The autopsy found no evidence to support her family's accusations that she suffered broken bones or other injuries as a result of abuse, and also cast doubt on allegations that an eating disorder contributed to her 1990 collapse.
The extensive examination of Schiavo's body found that her brain weighed only about half of what a healthy human brain would, Pinellas County medical examiner Jon Thogmartin, said at a news conference.
"Her brain was profoundly atrophied," he said. "This damage was irreversible."
Schiavo, who suffered a cardiac arrest in 1990 that deprived her brain of oxygen, died at a Florida hospice on March 31, 13 days after her feeding tube was removed by court order. She was 41.
She had been in what courts ruled was a "persistent vegetative state," which means she was unable to think, feel, or interact with her environment since her collapse 15 years previously.
The courts sided with her husband and legal guardian, Michael Schiavo, in ruling she would not have wanted to live like that. But her parents, Bob and Mary Schindler, said she responded to them and could recover with treatment.
The Schindlers waged a seven-year legal battle to keep her alive, a cause that rallied the Christian right and prompted President Bush and the Republican-led Congress to rush through legislation giving the federal courts jurisdiction to intervene in what is normally a matter left to state courts.
Those courts, including the U.S. Supreme Court, declined to order the feeding tube be reinserted.
The autopsy found that her brain was so severely damaged that no amount of therapy would have helped to regenerate it. Schiavo's parents had repeatedly said their daughter was responsive to them and could have been helped with therapy.
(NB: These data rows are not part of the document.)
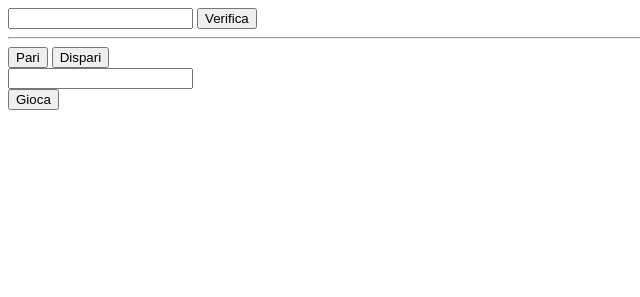
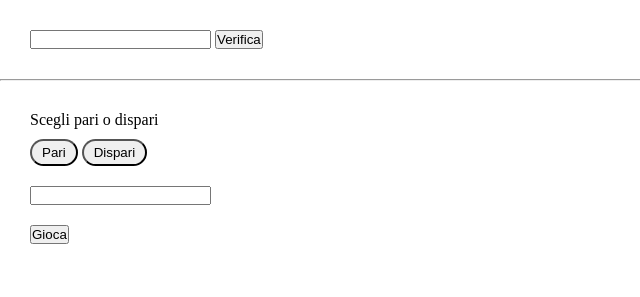
Before and after one commit to EnricoDErasmo/js-paliedispari, a plain HTML site: page index.html in a window 1280 px wide. Shown: the whole page, without its empty margins (0-640 px from the left). Drawn offline with Linux system fonts and the light colour scheme.

Commit message:
Added a horrible stylization in css try to do a commented function in js

```diff
--- /dev/null
+++ b/css/style.css
@@ -0,0 +1,33 @@
+*{
+    margin: 0;
+    padding: 0;
+    box-sizing: border-box;
+}
+
+.container{
+    padding: 30px;
+}
+
+.container.container-flex{
+    display: flex;
+    flex-direction: column;
+    align-items: start;
+
+    gap: 20px;
+
+}
+
+.title{
+    margin-bottom: 10px;
+}
+
+#even-btn, #odd-btn{
+    padding: 4px 10px;
+
+    border-radius: 20px;
+}
+
+.active{
+    background-color: blue;
+    color: white;
+}
--- a/index.html
+++ b/index.html
@@ -4,6 +4,9 @@
     <meta charset="UTF-8">
     <meta http-equiv="X-UA-Compatible" content="IE=edge">
     <meta name="viewport" content="width=device-width, initial-scale=1.0">
+
+    <link rel="stylesheet" href="css/style.css">
+
     <title>Pali e dispari</title>
 </head>
 
@@ -11,12 +14,17 @@
 
     <!-- Palindromia -->
 
-
+    <div class="container">
 
         <input id="userWord" type="text">
         <button id="btn">Verifica</button>
 
         <div id="output"></div>
+
+    </div>
+
+
+
 
 
 
@@ -30,10 +38,18 @@
     <!-- Gioco pari e dispari -->
 
 
+    <div class="container container-flex">
+
+        <div>
+
+            <div class="title">Scegli pari o dispari</div>
 
             <button id="even-btn">Pari</button>
 
             <button id="odd-btn">Dispari</button>
+
+        </div>
+
 
         <div>
             <input id="user-number" type="text">
@@ -42,6 +58,11 @@
         <button id="play-btn">Gioca</button>
 
         <div id="output-secondary"></div>
+
+    </div>
+
+
+
 
 
 
```
Also changed, not shown: js/script.js (+20 -0 lines). Lines whose indentation alone changed are shown as unchanged.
"She would not have been able to form any cognitive thought," said Dr. Stephen Nelson, a forensic pathologist who assisted in the autopsy. "There was a massive loss of brain tissue."
Thogmartin said Schiavo died of dehydration and did not starve to death. Supporters of Schiavo's parents had loudly complained she was being starved to death when the courts allowed the feeding tube to be removed.
The autopsy also found no evidence to support allegations that Schiavo had been given poison by her husband or that she had been mysteriously injected with something during or after a visit by her parents to the hospice where she was being cared for.
"No drugs or other substances given to Mrs. Schiavo caused her to die or accelerated the dying process," he said.